# TRY IT
Return each entry below exactly. Skip the images.

===============

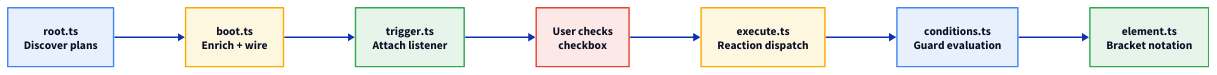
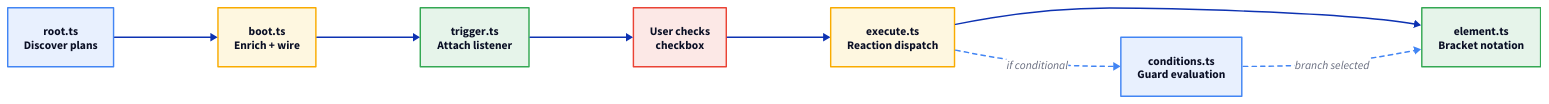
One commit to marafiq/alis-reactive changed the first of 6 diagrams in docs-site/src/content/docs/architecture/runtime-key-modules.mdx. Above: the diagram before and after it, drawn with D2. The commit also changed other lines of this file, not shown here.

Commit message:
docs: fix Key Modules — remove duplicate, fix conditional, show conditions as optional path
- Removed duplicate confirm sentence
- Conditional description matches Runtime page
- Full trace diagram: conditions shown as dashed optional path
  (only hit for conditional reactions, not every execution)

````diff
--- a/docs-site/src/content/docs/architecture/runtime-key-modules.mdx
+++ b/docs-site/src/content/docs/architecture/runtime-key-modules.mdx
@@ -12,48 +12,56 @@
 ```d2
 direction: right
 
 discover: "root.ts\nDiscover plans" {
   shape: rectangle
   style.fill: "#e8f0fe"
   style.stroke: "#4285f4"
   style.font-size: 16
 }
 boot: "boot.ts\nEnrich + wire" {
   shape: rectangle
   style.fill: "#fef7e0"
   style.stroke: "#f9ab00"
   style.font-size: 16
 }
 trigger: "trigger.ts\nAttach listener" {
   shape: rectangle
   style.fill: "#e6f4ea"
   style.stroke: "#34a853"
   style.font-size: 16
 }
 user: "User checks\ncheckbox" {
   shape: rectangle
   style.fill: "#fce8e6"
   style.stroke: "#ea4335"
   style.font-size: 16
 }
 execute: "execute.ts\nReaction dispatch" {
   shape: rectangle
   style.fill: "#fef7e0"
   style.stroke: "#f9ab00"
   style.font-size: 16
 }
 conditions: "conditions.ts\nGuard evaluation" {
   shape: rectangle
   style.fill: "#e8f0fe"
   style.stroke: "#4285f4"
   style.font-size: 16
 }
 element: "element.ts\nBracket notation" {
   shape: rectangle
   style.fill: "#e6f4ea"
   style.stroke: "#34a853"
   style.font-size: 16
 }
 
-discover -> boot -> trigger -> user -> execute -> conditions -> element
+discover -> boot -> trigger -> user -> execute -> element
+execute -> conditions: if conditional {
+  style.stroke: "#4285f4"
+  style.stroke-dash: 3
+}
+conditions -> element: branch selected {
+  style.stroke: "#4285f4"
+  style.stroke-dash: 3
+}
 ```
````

===============

# SOLVED EXERCISE
One commit to marafiq/alis-reactive changed the first of 6 diagrams in docs-site/src/content/docs/architecture/runtime-key-modules.mdx. Above: the diagram before and after it, drawn with D2. The commit also changed other lines of this file, not shown here.

Commit message:
docs: fix Key Modules — remove duplicate, fix conditional, show conditions as optional path
- Removed duplicate confirm sentence
- Conditional description matches Runtime page
- Full trace diagram: conditions shown as dashed optional path
  (only hit for conditional reactions, not every execution)

````diff
--- a/docs-site/src/content/docs/architecture/runtime-key-modules.mdx
+++ b/docs-site/src/content/docs/architecture/runtime-key-modules.mdx
@@ -12,48 +12,56 @@
 ```d2
 direction: right
 
 discover: "root.ts\nDiscover plans" {
   shape: rectangle
   style.fill: "#e8f0fe"
   style.stroke: "#4285f4"
   style.font-size: 16
 }
 boot: "boot.ts\nEnrich + wire" {
   shape: rectangle
   style.fill: "#fef7e0"
   style.stroke: "#f9ab00"
   style.font-size: 16
 }
 trigger: "trigger.ts\nAttach listener" {
   shape: rectangle
   style.fill: "#e6f4ea"
   style.stroke: "#34a853"
   style.font-size: 16
 }
 user: "User checks\ncheckbox" {
   shape: rectangle
   style.fill: "#fce8e6"
   style.stroke: "#ea4335"
   style.font-size: 16
 }
 execute: "execute.ts\nReaction dispatch" {
   shape: rectangle
   style.fill: "#fef7e0"
   style.stroke: "#f9ab00"
   style.font-size: 16
 }
 conditions: "conditions.ts\nGuard evaluation" {
   shape: rectangle
   style.fill: "#e8f0fe"
   style.stroke: "#4285f4"
   style.font-size: 16
 }
 element: "element.ts\nBracket notation" {
   shape: rectangle
   style.fill: "#e6f4ea"
   style.stroke: "#34a853"
   style.font-size: 16
 }
 
-discover -> boot -> trigger -> user -> execute -> conditions -> element
+discover -> boot -> trigger -> user -> execute -> element
+execute -> conditions: if conditional {
+  style.stroke: "#4285f4"
+  style.stroke-dash: 3
+}
+conditions -> element: branch selected {
+  style.stroke: "#4285f4"
+  style.stroke-dash: 3
+}
 ```
````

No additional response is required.